Source data:
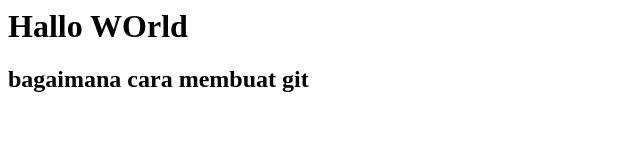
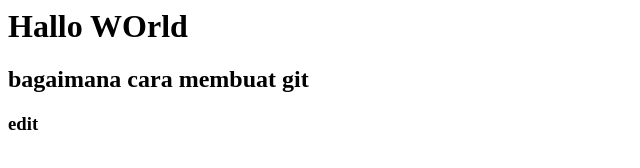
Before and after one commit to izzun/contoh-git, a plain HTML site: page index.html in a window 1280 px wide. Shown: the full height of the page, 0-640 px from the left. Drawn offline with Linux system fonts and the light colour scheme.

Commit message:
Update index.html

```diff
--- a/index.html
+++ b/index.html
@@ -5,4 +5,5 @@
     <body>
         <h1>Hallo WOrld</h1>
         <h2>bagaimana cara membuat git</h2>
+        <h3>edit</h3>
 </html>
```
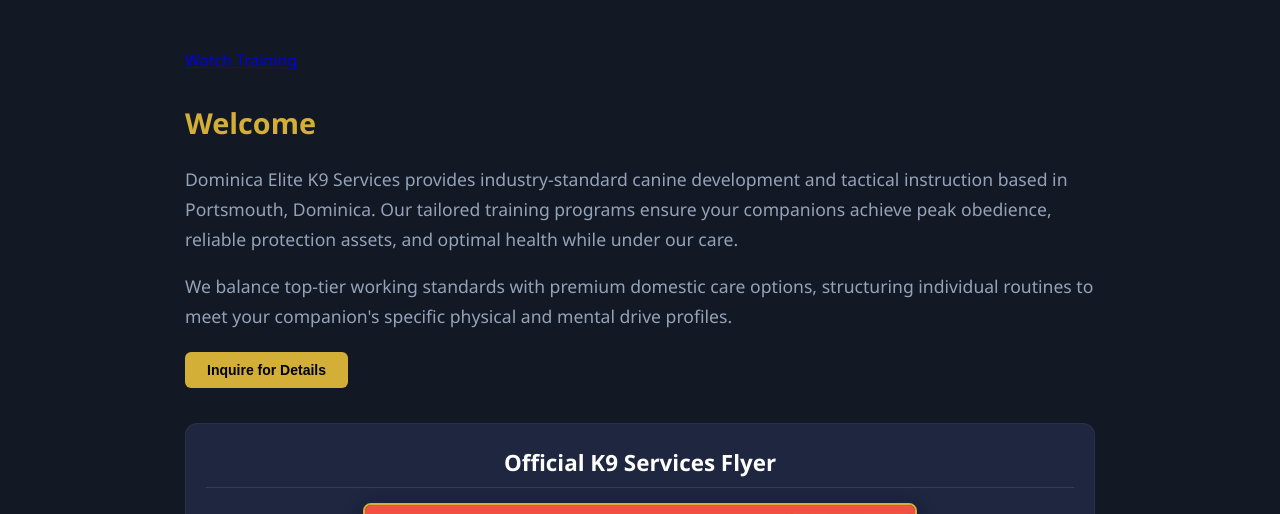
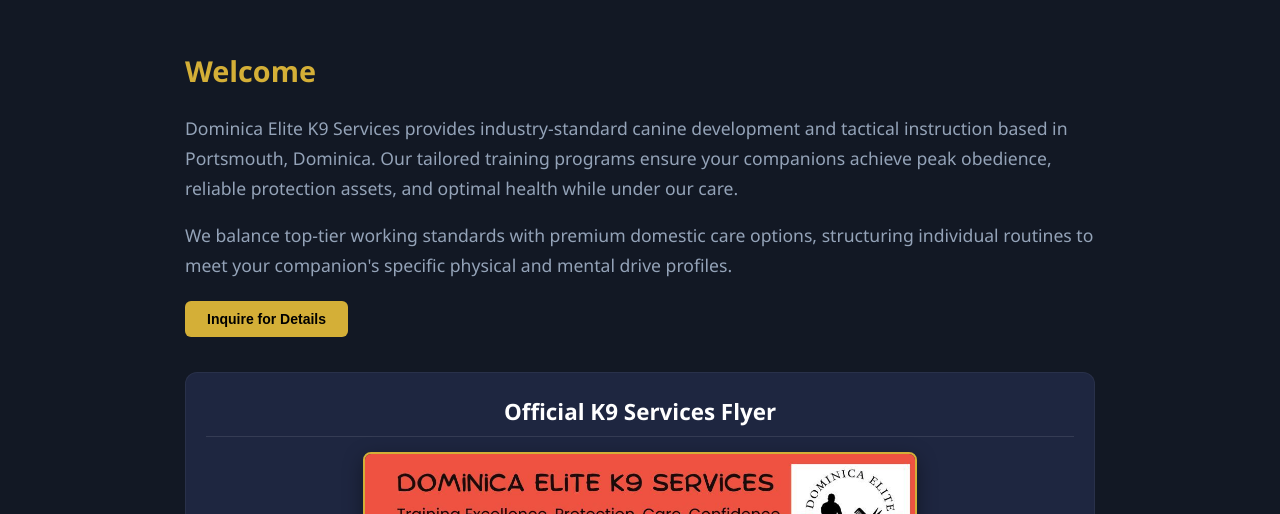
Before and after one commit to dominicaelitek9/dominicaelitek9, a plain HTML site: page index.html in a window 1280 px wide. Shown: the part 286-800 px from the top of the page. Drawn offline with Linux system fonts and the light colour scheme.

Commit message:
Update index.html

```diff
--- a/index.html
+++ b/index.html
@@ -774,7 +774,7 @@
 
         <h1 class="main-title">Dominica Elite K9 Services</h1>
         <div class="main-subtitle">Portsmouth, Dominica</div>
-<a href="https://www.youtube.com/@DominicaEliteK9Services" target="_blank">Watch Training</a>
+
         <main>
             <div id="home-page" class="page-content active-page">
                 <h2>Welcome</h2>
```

==

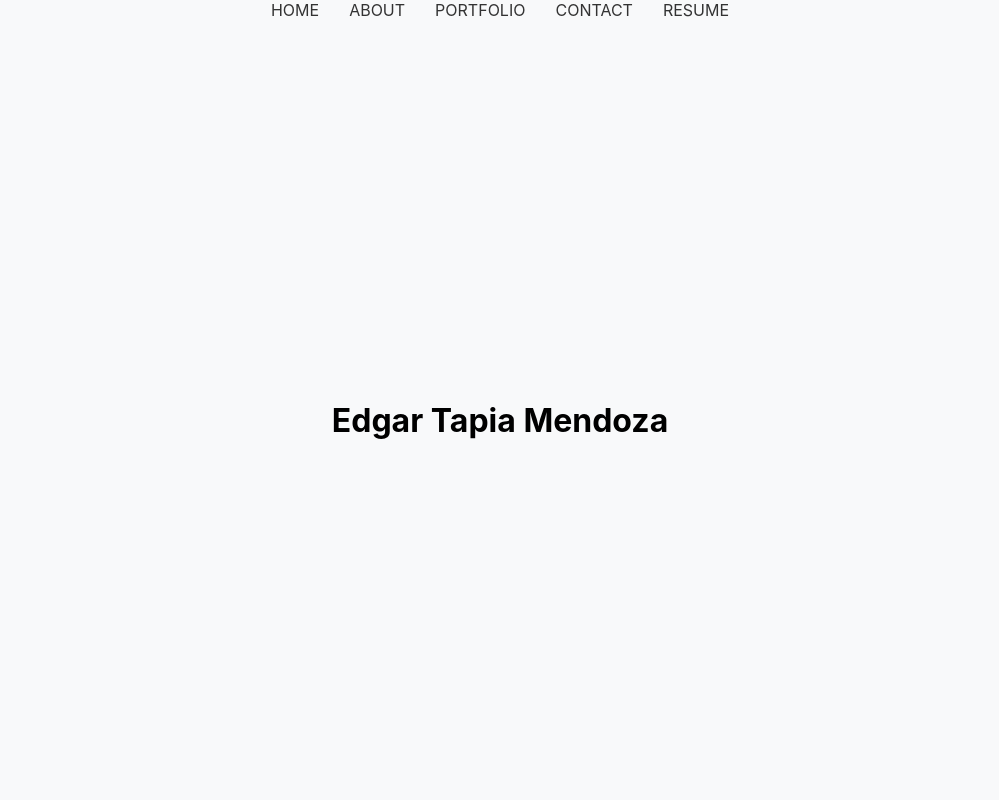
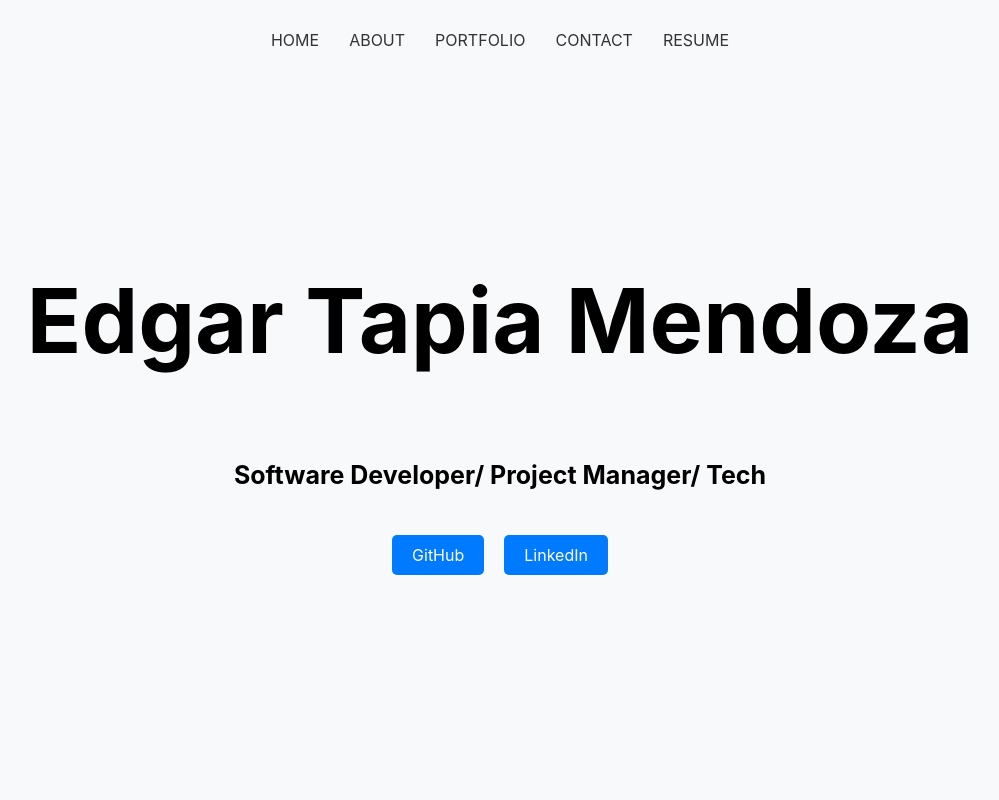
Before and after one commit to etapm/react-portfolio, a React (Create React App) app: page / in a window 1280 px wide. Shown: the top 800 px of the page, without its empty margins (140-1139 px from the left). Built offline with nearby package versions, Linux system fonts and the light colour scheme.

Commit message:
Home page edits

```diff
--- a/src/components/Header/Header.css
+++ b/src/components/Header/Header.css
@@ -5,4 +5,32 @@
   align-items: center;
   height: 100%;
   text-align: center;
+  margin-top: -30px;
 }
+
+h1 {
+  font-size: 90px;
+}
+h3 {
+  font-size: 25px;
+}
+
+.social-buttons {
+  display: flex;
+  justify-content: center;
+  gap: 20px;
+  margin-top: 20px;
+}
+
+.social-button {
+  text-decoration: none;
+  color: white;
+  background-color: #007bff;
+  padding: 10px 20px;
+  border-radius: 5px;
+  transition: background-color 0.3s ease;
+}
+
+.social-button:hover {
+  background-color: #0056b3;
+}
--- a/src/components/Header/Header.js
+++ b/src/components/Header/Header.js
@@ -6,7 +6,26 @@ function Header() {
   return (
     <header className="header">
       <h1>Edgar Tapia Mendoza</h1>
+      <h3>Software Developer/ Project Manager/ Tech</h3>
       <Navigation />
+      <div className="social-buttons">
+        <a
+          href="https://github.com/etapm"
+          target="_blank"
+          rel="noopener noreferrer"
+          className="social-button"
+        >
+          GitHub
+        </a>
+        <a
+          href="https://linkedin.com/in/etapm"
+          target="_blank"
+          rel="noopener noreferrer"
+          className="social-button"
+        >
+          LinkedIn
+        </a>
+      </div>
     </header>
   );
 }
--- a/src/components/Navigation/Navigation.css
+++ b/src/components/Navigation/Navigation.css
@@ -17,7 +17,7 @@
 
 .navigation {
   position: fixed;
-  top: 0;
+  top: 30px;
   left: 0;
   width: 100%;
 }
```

Prompt: Whichever lines of the material hold the word "main", find and copy them.

Response:
         <h1 class="main-title">Dominica Elite K9 Services</h1>
         <div class="main-subtitle">Portsmouth, Dominica</div>
         <main>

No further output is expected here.